An article on disability employment recently popped up in my feed, announcing that “Disabled Cashier Serves Customer Slowly and Squishes Her Bread“.
The title makes it sound like a bad customer experience. Yet in reality quite the opposite happened. Headlines can be misleading!
The individual describes her experience as ‘perfect’ as the autistic staff member counted her change and her bags multiple times. The customer has a child on the spectrum herself so clearly would have a high degree of empathy in this scenario.
Yet she also reveals that this cashier’s queue was empty. Are others avoiding the line? It’s hard to say from this post but perhaps this was the case.
Either way, it reminded me that so much of our life is about speed and efficiency. We want everything to be instant, delivered by yesterday. Except for instant coffee – that is never a good thing!
It’s this very focus on efficiency that means some people get left behind.
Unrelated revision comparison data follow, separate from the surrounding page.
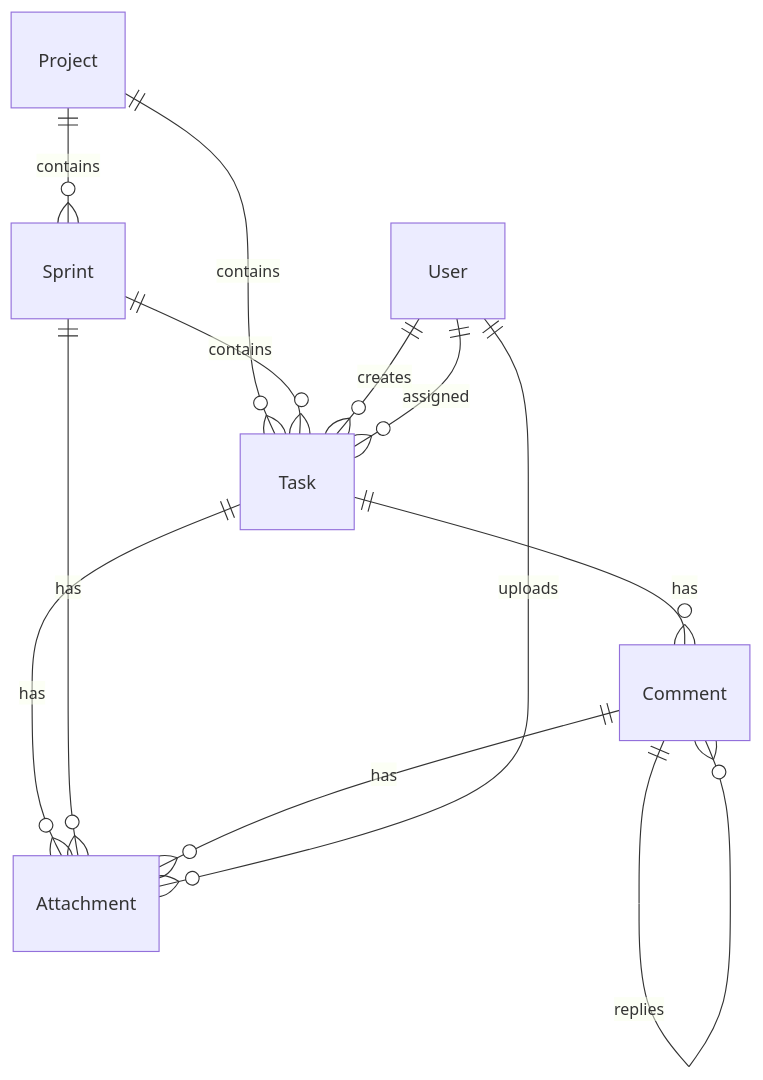
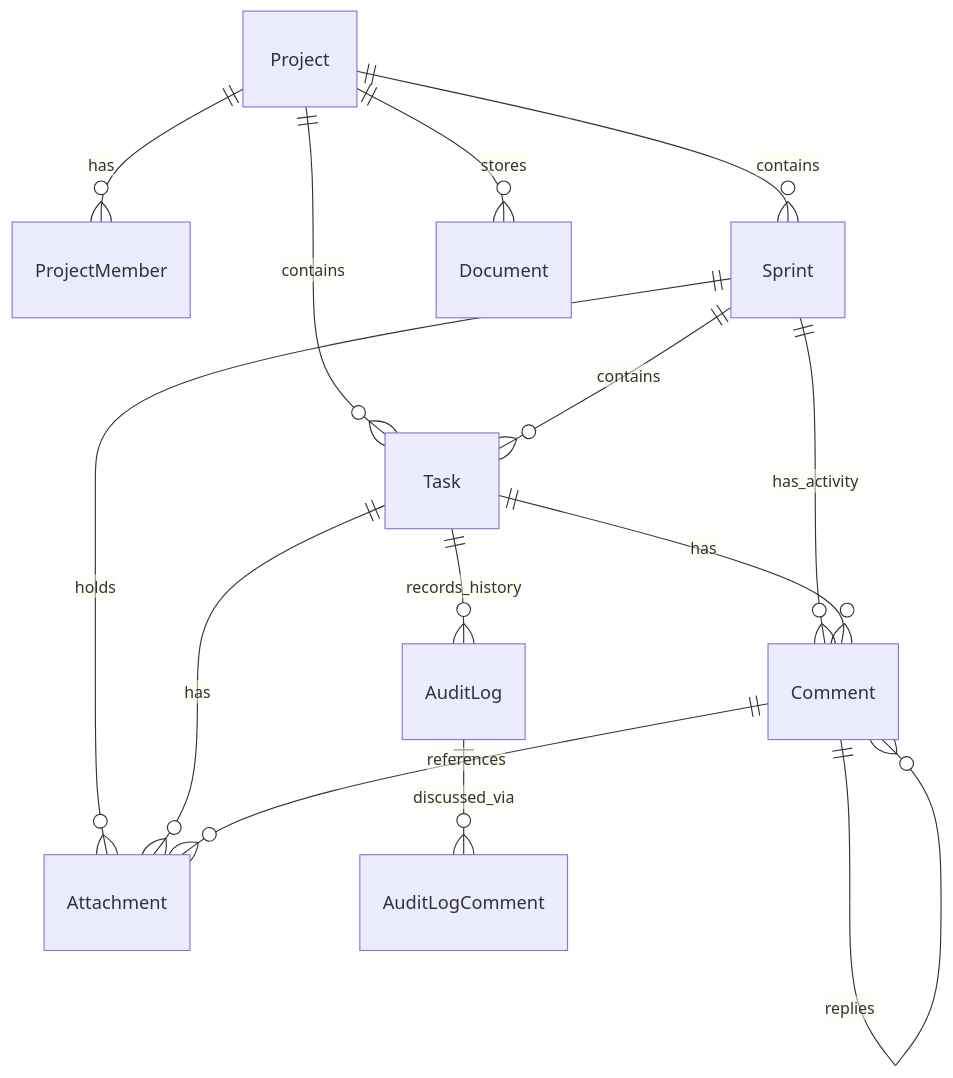
The diagram in llm-wiki/database.md (codeterrayt/Zeta), drawn with Mermaid before and after one commit. The commit also changed other lines of this file and 1 other file, not shown here.

Commit message:
docs: update project README and add comprehensive database schema documentation

````diff
--- a/llm-wiki/database.md
+++ b/llm-wiki/database.md
@@ -45,14 +34,16 @@
 ```mermaid
 erDiagram
+    Project ||--o{ ProjectMember : has
     Project ||--o{ Sprint : contains
     Project ||--o{ Task : contains
+    Project ||--o{ Document : stores
     Sprint ||--o{ Task : contains
+    Sprint ||--o{ Comment : has_activity
+    Sprint ||--o{ Attachment : holds
     Task ||--o{ Comment : has
-    User ||--o{ Task : creates
-    User ||--o{ Task : assigned
+    Task ||--o{ Attachment : has
+    Task ||--o{ AuditLog : records_history
+    AuditLog ||--o{ AuditLogComment : discussed_via
     Comment ||--o{ Comment : replies
-    Task ||--o{ Attachment : has
-    Sprint ||--o{ Attachment : has
-    Comment ||--o{ Attachment : has
-    User ||--o{ Attachment : uploads
+    Comment ||--o{ Attachment : references
 ```
````
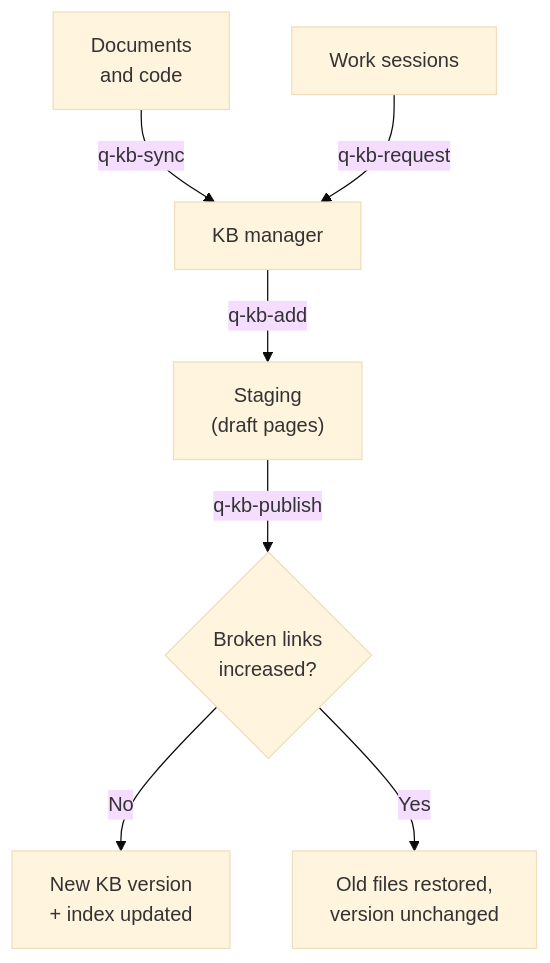
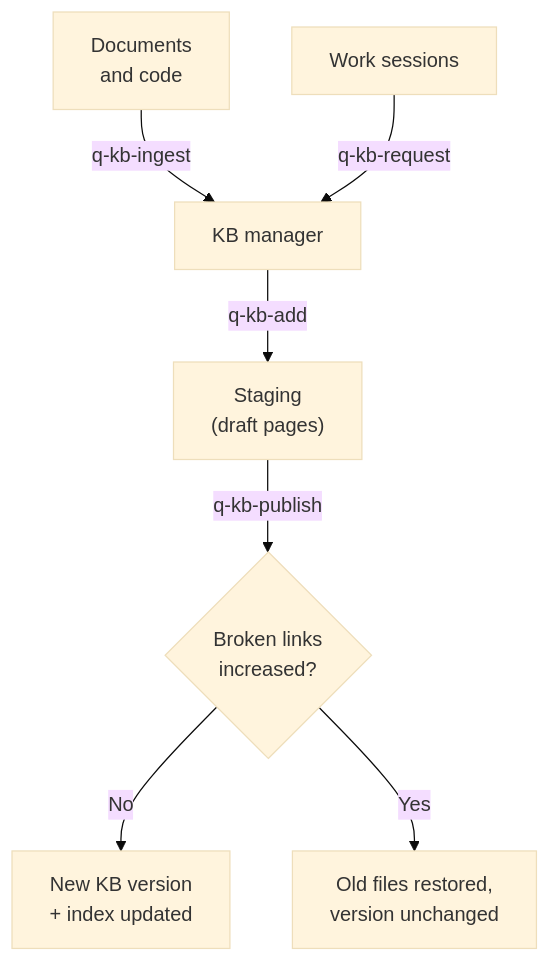
One commit to mquan1192/ai-skills changed the second of 3 diagrams in kb-skill-bundle/README.md. Above: the diagram before and after it, drawn with Mermaid (base theme). The commit also changed other lines of this file and 28 other files, not shown here.

````diff
--- a/kb-skill-bundle/README.md
+++ b/kb-skill-bundle/README.md
@@ -75,9 +76,9 @@
 ```mermaid
 flowchart TD
-    SRC["Documents<br/>and code"] -->|"q-kb-sync"| MG["KB manager"]
+    SRC["Documents<br/>and code"] -->|"q-kb-ingest"| MG["KB manager"]
     WS["Work sessions"] -->|"q-kb-request"| MG
     MG -->|"q-kb-add"| STG["Staging<br/>(draft pages)"]
     STG -->|"q-kb-publish"| CHK{"Broken links<br/>increased?"}
     CHK -->|"No"| PUB["New KB version<br/>+ index updated"]
     CHK -->|"Yes"| RB["Old files restored,<br/>version unchanged"]
 ```
````
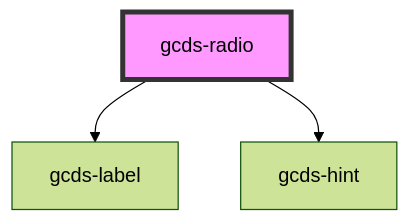
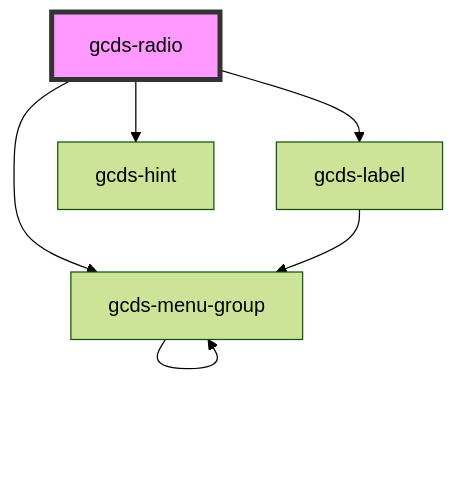
Before and after one commit to cds-snc/gcds-components: the diagram in packages/web/src/components/gcds-radio/readme.md, drawn with Mermaid (forest theme). The commit also changed other lines of this file and 37 other files, not shown here.

````diff
--- a/packages/web/src/components/gcds-radio/readme.md
+++ b/packages/web/src/components/gcds-radio/readme.md
@@ -42,6 +43,9 @@
 ```mermaid
 graph TD;
   gcds-radio --> gcds-label
   gcds-radio --> gcds-hint
+  gcds-radio --> gcds-menu-group
+  gcds-label --> gcds-menu-group
+  gcds-menu-group --> gcds-menu-group
   style gcds-radio fill:#f9f,stroke:#333,stroke-width:4px
 ```
````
Of course, efficiency is vital for businesses to compete and allows markets to function. But what if we found ways to adapt roles for people with disabilities that actually utilise their strengths and don’t compromise on efficiency?
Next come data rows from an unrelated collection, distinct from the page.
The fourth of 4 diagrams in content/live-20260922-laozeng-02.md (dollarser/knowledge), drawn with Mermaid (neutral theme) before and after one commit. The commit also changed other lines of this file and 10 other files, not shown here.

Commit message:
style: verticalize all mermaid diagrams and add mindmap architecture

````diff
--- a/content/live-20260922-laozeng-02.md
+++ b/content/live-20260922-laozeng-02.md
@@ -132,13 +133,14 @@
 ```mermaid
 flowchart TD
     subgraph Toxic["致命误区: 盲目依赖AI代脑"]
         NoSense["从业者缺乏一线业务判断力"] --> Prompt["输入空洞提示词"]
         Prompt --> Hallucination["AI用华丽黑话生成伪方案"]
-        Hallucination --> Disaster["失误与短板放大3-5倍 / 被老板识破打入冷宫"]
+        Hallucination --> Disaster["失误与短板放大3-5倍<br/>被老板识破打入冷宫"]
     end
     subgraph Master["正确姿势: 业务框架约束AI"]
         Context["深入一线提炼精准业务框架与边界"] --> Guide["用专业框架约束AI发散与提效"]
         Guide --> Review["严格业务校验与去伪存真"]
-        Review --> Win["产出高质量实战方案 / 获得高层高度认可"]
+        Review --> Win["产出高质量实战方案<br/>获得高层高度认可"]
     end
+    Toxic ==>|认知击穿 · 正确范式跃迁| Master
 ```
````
That’s what we are doing at Xceptional. Our recruitment process measures for attributes such as tolerance for repetition. Software testing is a type of work that requires in-depth attention to detail and the ability to focus on the same or similar tasks over and over.
We are setting our software testers in teams with a Client Engagement Manager who takes the responsibility of communicating with the client organisation. This helps cut down the amount of communication that our other testers need to do with unfamiliar people, thereby reducing the potential for anxiety.
The job is tailored to suit their strengths and challenges. And the result is a high quality service that is inclusive and yet doesn’t require compromise by the customer. In fact, results so far show that this model provides better performance.
It is our hope that our customers will see the model and be challenged to think about ways that they can adapt their jobs.
What about you? How might your organisation become a more neurodiverse employer while serving your customer in the best way possible?